17 April 2020
Type Media Article

FORESTRY: Spring is a good time to assess your forest’s condition and plan for the future! Good management will help your trees to realise their full economic and environmental potential. Liam Kelly & Noel Kennedy, Forestry Development Officers.

Your health and that of your family and friends is important. Follow the HSE Public Health advice on “Staying Safe” during the Covid-19 pandemic.

Timely tips
Have you-

  • Applied for the 2020 forest premiums – which is now all on-line?
  • Applied for Basic Payment on eligible forestry? Application deadline is Friday 15th May

Walk your forest regularly to check your trees!

Young forests (up to 4-5 years old)
How well young forests are looked after in the first four to five years will have a major influence on their ultimate crop quality and timber value. Each new forest is subject to a maintenance grant assessment under the Afforestation grant scheme at year 4.

Forest owners should be aware that the following important management issues need to be addressed so that the forest can be considered successfully established:

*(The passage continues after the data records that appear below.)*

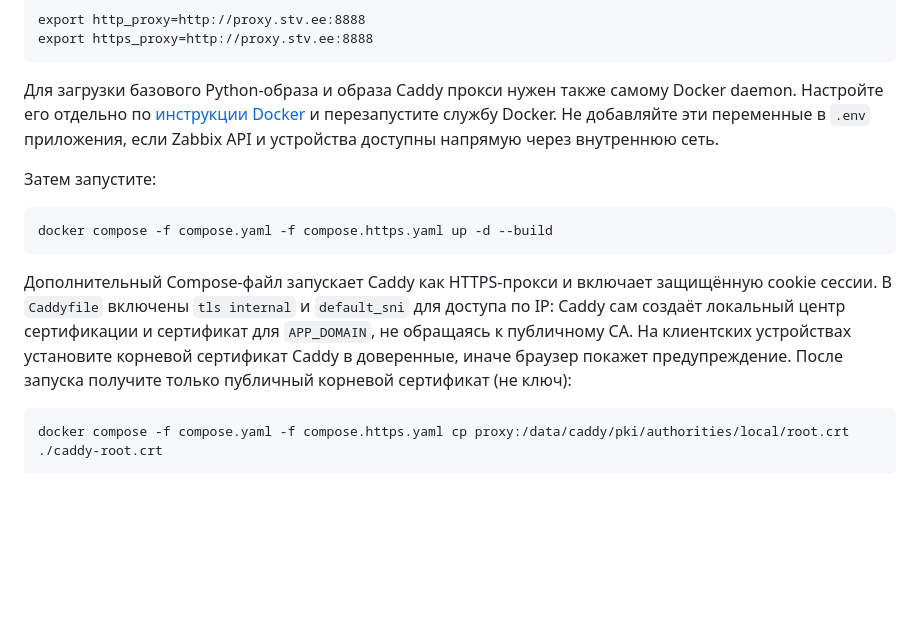
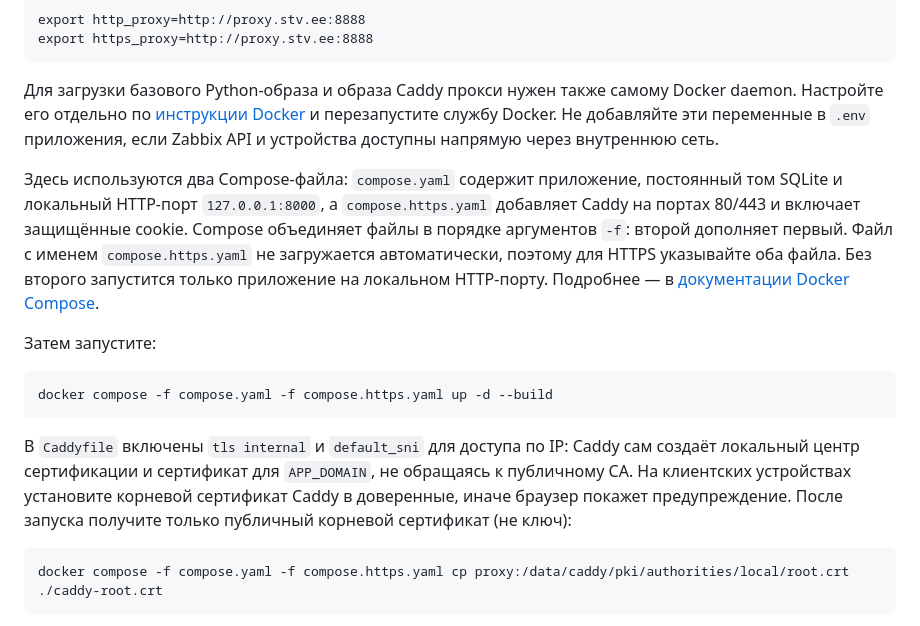
Before and after one commit to bessome/zabbix_live_monitor, a Markdown page: README.md, the part around the change. Rendered like a GitHub page; blank space fills up the shorter version.

Commit message:
Explain layered Compose configuration

```diff
--- a/README.md
+++ b/README.md
@@ -83,11 +83,13 @@
 
 Для загрузки базового Python-образа и образа Caddy прокси нужен также самому Docker daemon. Настройте его отдельно по [инструкции Docker](https://docs.docker.com/engine/daemon/proxy/) и перезапустите службу Docker. Не добавляйте эти переменные в `.env` приложения, если Zabbix API и устройства доступны напрямую через внутреннюю сеть.
 
+Здесь используются два Compose-файла: `compose.yaml` содержит приложение, постоянный том SQLite и локальный HTTP-порт `127.0.0.1:8000`, а `compose.https.yaml` добавляет Caddy на портах 80/443 и включает защищённые cookie. Compose объединяет файлы в порядке аргументов `-f`: второй дополняет первый. Файл с именем `compose.https.yaml` не загружается автоматически, поэтому для HTTPS указывайте оба файла. Без второго запустится только приложение на локальном HTTP-порту. Подробнее — в [документации Docker Compose](https://docs.docker.com/compose/how-tos/multiple-compose-files/merge/).
+
 Затем запустите:
 
     docker compose -f compose.yaml -f compose.https.yaml up -d --build
 
-Дополнительный Compose-файл запускает Caddy как HTTPS-прокси и включает защищённую cookie сессии. В `Caddyfile` включены `tls internal` и `default_sni` для доступа по IP: Caddy сам создаёт локальный центр сертификации и сертификат для `APP_DOMAIN`, не обращаясь к публичному CA. На клиентских устройствах установите корневой сертификат Caddy в доверенные, иначе браузер покажет предупреждение. После запуска получите только публичный корневой сертификат (не ключ):
+В `Caddyfile` включены `tls internal` и `default_sni` для доступа по IP: Caddy сам создаёт локальный центр сертификации и сертификат для `APP_DOMAIN`, не обращаясь к публичному CA. На клиентских устройствах установите корневой сертификат Caddy в доверенные, иначе браузер покажет предупреждение. После запуска получите только публичный корневой сертификат (не ключ):
 
     docker compose -f compose.yaml -f compose.https.yaml cp proxy:/data/caddy/pki/authorities/local/root.crt ./caddy-root.crt
 
```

Vegetation control - Grass and weeds have begun to grow strongly. For trees to grow well vegetation must be controlled either mechanically or by chemical methods. Careful use of herbicides according to the manufacturer’s instructions is essential.

Tree stocking – 90% of the original tree stocking is required at year 4. Trees that fail should be replaced as early as possible during the planting season. The stocking density can be checked by counting the number of trees in an 8m radius circle (50 trees in a plot for most conifers/66 trees for broadleaves).

Tree health – At year 4 the trees should be healthy. If a nutrient deficiency is identified, remedial fertilisation should take place between April and August.

Fences – Young trees are vulnerable to browsing. With livestock now returning to the land ensure that all fences are checked and maintained as stock proof. Check your trees for possible damage by rabbits, hares and deer. If tree shelters are in place, ensure that they are secure following recent storms.

Fire - We are now entering a high risk period for forest fires so pay heed to forest fire and dry weather warnings. Please note the burning of vegetation is controlled by the Wildlife Acts.
Check your forest regularly and ensure that all firebreaks are well maintained. Have your forest insured against fire.

Frost and Aphids – As trees begin to bud they may be at risk of damage by late spring frost. Defoliation of conifers may also be caused by the Green Spruce Aphid. If you have concerns about the condition of your forest seek professional forestry advice.

Good communication between you and your forester is important – so keep in touch!

As forests grow..
As forests grow it is essential to keep an eye on them. Tasks that you can check may include:

  • Stockproof condition of fences and tree shelters
  • Tree health
  • Frost, fire or aphid damage
  • Condition of drains and silt traps
  • The need to improve access e.g. inspection paths
  • Planning for thinning e.g. preparing applications such as Felling licence, Forest road grant, Woodland Improvement

Reforestation
Pine weevil – this pest poses a serious threat to newly planted conifers on reforestation sites. The risk is at the highest in the months of April and August. Reforestation sites should be checked for signs of damage and if found prompt remedial action is necessary.

Protect yourself and the environment – adhere to all forestry Health & Safety and Environmental guidelines

Teagasc is here to help you!
For further information contact your Teagasc Forestry Adviser or check our website www.teagasc.ie/forestry